RECORD EXTRACTS:
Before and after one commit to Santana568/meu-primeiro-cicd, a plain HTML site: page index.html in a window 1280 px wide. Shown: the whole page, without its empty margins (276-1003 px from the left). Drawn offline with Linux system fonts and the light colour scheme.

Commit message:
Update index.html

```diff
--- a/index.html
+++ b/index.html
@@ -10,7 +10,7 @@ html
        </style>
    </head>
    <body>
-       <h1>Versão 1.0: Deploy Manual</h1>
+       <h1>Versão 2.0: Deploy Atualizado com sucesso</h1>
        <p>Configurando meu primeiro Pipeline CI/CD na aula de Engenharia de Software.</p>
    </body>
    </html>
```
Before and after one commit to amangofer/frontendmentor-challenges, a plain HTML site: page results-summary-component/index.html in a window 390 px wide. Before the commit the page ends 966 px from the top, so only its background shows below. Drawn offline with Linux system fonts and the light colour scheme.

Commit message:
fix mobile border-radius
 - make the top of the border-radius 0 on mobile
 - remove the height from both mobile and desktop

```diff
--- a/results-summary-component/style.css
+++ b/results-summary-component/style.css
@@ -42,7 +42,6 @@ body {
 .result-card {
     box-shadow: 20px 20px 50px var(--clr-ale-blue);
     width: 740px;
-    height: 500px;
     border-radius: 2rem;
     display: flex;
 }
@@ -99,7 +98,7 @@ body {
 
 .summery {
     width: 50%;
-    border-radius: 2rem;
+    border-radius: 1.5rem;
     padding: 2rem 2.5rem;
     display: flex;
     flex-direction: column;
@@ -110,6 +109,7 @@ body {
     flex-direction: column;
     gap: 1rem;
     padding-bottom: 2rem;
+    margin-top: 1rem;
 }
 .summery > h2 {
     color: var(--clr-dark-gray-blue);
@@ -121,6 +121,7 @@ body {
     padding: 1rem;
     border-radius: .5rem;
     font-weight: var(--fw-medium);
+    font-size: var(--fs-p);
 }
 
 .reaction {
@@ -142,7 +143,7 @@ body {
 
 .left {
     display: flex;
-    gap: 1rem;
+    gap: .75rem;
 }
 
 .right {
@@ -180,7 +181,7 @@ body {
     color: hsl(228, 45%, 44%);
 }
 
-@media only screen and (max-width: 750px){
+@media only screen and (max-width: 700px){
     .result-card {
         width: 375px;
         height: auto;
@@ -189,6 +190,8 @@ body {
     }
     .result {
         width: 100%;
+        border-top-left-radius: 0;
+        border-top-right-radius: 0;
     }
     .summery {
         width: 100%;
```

PROBLEM: Retype the records that precede this task, keeping them exactly the same.

RESULT OF THIS TASK:
Before and after one commit to Santana568/meu-primeiro-cicd, a plain HTML site: page index.html in a window 1280 px wide. Shown: the whole page, without its empty margins (276-1003 px from the left). Drawn offline with Linux system fonts and the light colour scheme.

Commit message:
Update index.html

```diff
--- a/index.html
+++ b/index.html
@@ -10,7 +10,7 @@ html
        </style>
    </head>
    <body>
-       <h1>Versão 1.0: Deploy Manual</h1>
+       <h1>Versão 2.0: Deploy Atualizado com sucesso</h1>
        <p>Configurando meu primeiro Pipeline CI/CD na aula de Engenharia de Software.</p>
    </body>
    </html>
```
Before and after one commit to amangofer/frontendmentor-challenges, a plain HTML site: page results-summary-component/index.html in a window 390 px wide. Before the commit the page ends 966 px from the top, so only its background shows below. Drawn offline with Linux system fonts and the light colour scheme.

Commit message:
fix mobile border-radius
 - make the top of the border-radius 0 on mobile
 - remove the height from both mobile and desktop

```diff
--- a/results-summary-component/style.css
+++ b/results-summary-component/style.css
@@ -42,7 +42,6 @@ body {
 .result-card {
     box-shadow: 20px 20px 50px var(--clr-ale-blue);
     width: 740px;
-    height: 500px;
     border-radius: 2rem;
     display: flex;
 }
@@ -99,7 +98,7 @@ body {
 
 .summery {
     width: 50%;
-    border-radius: 2rem;
+    border-radius: 1.5rem;
     padding: 2rem 2.5rem;
     display: flex;
     flex-direction: column;
@@ -110,6 +109,7 @@ body {
     flex-direction: column;
     gap: 1rem;
     padding-bottom: 2rem;
+    margin-top: 1rem;
 }
 .summery > h2 {
     color: var(--clr-dark-gray-blue);
@@ -121,6 +121,7 @@ body {
     padding: 1rem;
     border-radius: .5rem;
     font-weight: var(--fw-medium);
+    font-size: var(--fs-p);
 }
 
 .reaction {
@@ -142,7 +143,7 @@ body {
 
 .left {
     display: flex;
-    gap: 1rem;
+    gap: .75rem;
 }
 
 .right {
@@ -180,7 +181,7 @@ body {
     color: hsl(228, 45%, 44%);
 }
 
-@media only screen and (max-width: 750px){
+@media only screen and (max-width: 700px){
     .result-card {
         width: 375px;
         height: auto;
@@ -189,6 +190,8 @@ body {
     }
     .result {
         width: 100%;
+        border-top-left-radius: 0;
+        border-top-right-radius: 0;
     }
     .summery {
         width: 100%;
```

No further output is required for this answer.